Two years into the COVID-19 pandemic, there's a yearning for regular times that's understandable and unstoppable. That reality, however, requires doing more to minimize COVID's spread than the strategies employed so far at 2022's high-profile events.

Case in point: the recent return of the White House Correspondents' Association Dinner, which was held not long after a previous gathering of Washington, D.C., insiders turned into a COVID superspreader event.

Due to the virus, the correspondents' dinner went on hiatus in 2020 and 2021. Event organizers brought it back this spring. About 2,600 "journalists, celebrities, and political figures" gathered in an indoor ballroom on April 30.

They chose to do so, as Trevor Noah, a comedian and featured speaker, noted that night, despite knowing that many prominent people had become ill with COVID after attending the Gridiron dinner earlier last month.

At least 70 Gridiron attendees became ill. Among them: U.S. House Speaker Nancy Pelosi and U.S. Attorney General Merrick Garland.

The correspondents' dinner organizers chose to go ahead. Not surprisingly, there's now a growing list of attendees who have tested positive for COVID, including journalists reporting for CNN, NBC, CBS, Politico and the Washington Post.

Thankfully, President Joe Biden, who spoke at the dinner, has not become ill. But a key member of his cabinet did: Secretary of State Antony Blinken.

To their credit, the correspondents' dinner organizers required proof of vaccination and a "same-day negative test." But the mounting tally of illnesses illustrates the need to strategize beyond that — something that organizers of graduation ceremonies and other significant springtime events should note.

The correspondents' dinner was held inside. At this point in the pandemic, everyone should understand the inherent COVID risk. The size of this event may have precluded an outdoor venue, which would have been far preferable. But if indoors is the only option, rising COVID cases and hospitalizations strongly suggest that masks should be required for the time being.

Other innovative approaches: shortening events to limit COVID's spread, ensuring that venues have updated air filtration capabilities to clean circulating air and installing unique ultraviolet lights to disinfect the air further. The correspondents' dinner organizers regrettably declined an offer to install such lighting at no charge.
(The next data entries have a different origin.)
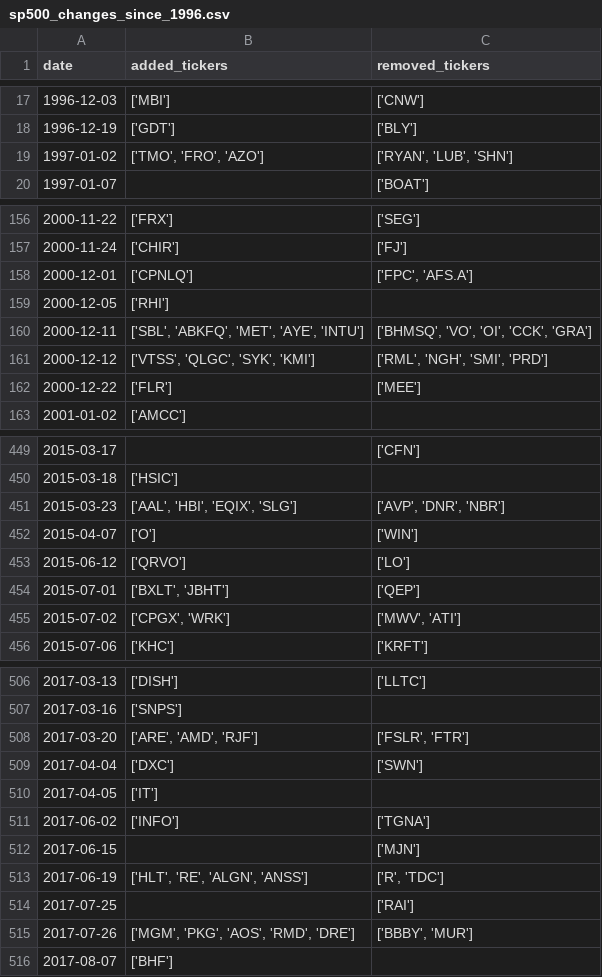
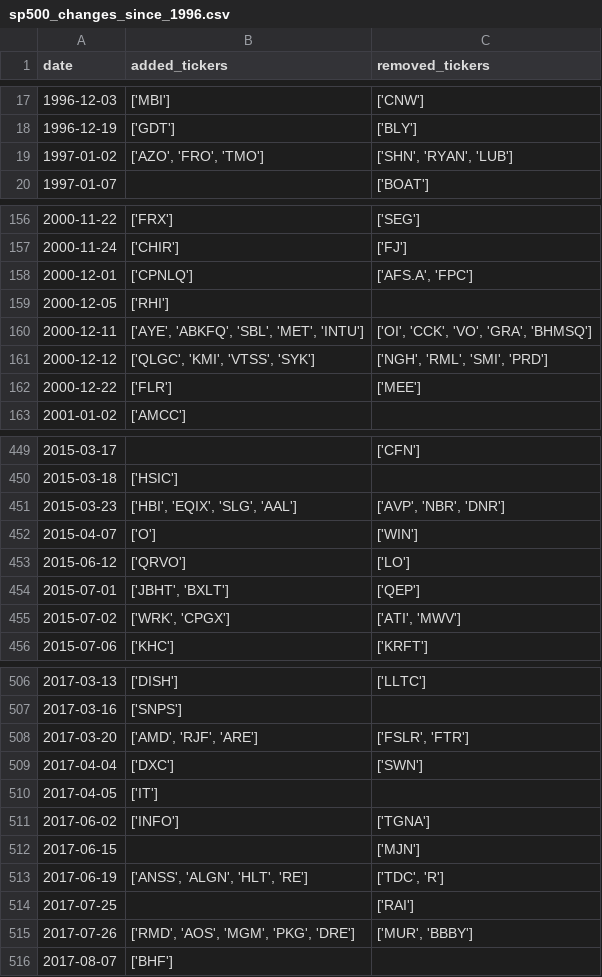
Before and after one commit to chinobing/historical_sp500_constituents, a CSV file: sp500_changes_since_1996.csv, drawn as a sheet; only a part is shown, gaps mark what is left out; the diff covers the shown part only.

```diff
--- a/sp500_changes_since_1996.csv
+++ b/sp500_changes_since_1996.csv
@@ -18,3 +18,3 @@ date,added_tickers,removed_tickers
 1996-12-19,['GDT'],['BLY']
-1997-01-02,"['TMO', 'FRO', 'AZO']","['RYAN', 'LUB', 'SHN']"
+1997-01-02,"['AZO', 'FRO', 'TMO']","['SHN', 'RYAN', 'LUB']"
 1997-01-07,,['BOAT']
@@ -157,6 +157,6 @@ date,added_tickers,removed_tickers
 2000-11-24,['CHIR'],['FJ']
-2000-12-01,['CPNLQ'],"['FPC', 'AFS.A']"
+2000-12-01,['CPNLQ'],"['AFS.A', 'FPC']"
 2000-12-05,['RHI'],
-2000-12-11,"['SBL', 'ABKFQ', 'MET', 'AYE', 'INTU']","['BHMSQ', 'VO', 'OI', 'CCK', 'GRA']"
-2000-12-12,"['VTSS', 'QLGC', 'SYK', 'KMI']","['RML', 'NGH', 'SMI', 'PRD']"
+2000-12-11,"['AYE', 'ABKFQ', 'SBL', 'MET', 'INTU']","['OI', 'CCK', 'VO', 'GRA', 'BHMSQ']"
+2000-12-12,"['QLGC', 'KMI', 'VTSS', 'SYK']","['NGH', 'RML', 'SMI', 'PRD']"
 2000-12-22,['FLR'],['MEE']
@@ -450,7 +450,7 @@ date,added_tickers,removed_tickers
 2015-03-18,['HSIC'],
-2015-03-23,"['AAL', 'HBI', 'EQIX', 'SLG']","['AVP', 'DNR', 'NBR']"
+2015-03-23,"['HBI', 'EQIX', 'SLG', 'AAL']","['AVP', 'NBR', 'DNR']"
 2015-04-07,['O'],['WIN']
 2015-06-12,['QRVO'],['LO']
-2015-07-01,"['BXLT', 'JBHT']",['QEP']
-2015-07-02,"['CPGX', 'WRK']","['MWV', 'ATI']"
+2015-07-01,"['JBHT', 'BXLT']",['QEP']
+2015-07-02,"['WRK', 'CPGX']","['ATI', 'MWV']"
 2015-07-06,['KHC'],['KRFT']
@@ -507,3 +507,3 @@ date,added_tickers,removed_tickers
 2017-03-16,['SNPS'],
-2017-03-20,"['ARE', 'AMD', 'RJF']","['FSLR', 'FTR']"
+2017-03-20,"['AMD', 'RJF', 'ARE']","['FSLR', 'FTR']"
 2017-04-04,['DXC'],['SWN']
@@ -512,5 +512,5 @@ date,added_tickers,removed_tickers
 2017-06-15,,['MJN']
-2017-06-19,"['HLT', 'RE', 'ALGN', 'ANSS']","['R', 'TDC']"
+2017-06-19,"['ANSS', 'ALGN', 'HLT', 'RE']","['TDC', 'R']"
 2017-07-25,,['RAI']
-2017-07-26,"['MGM', 'PKG', 'AOS', 'RMD', 'DRE']","['BBBY', 'MUR']"
+2017-07-26,"['RMD', 'AOS', 'MGM', 'PKG', 'DRE']","['MUR', 'BBBY']"
 2017-08-07,['BHF'],
```
Also changed, not shown: 94 edited cells elsewhere in this file, 1 other file.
A transition back to pre-pandemic life is well underway. Innovation and smart strategies are crucial to minimizing COVID's risks along the way.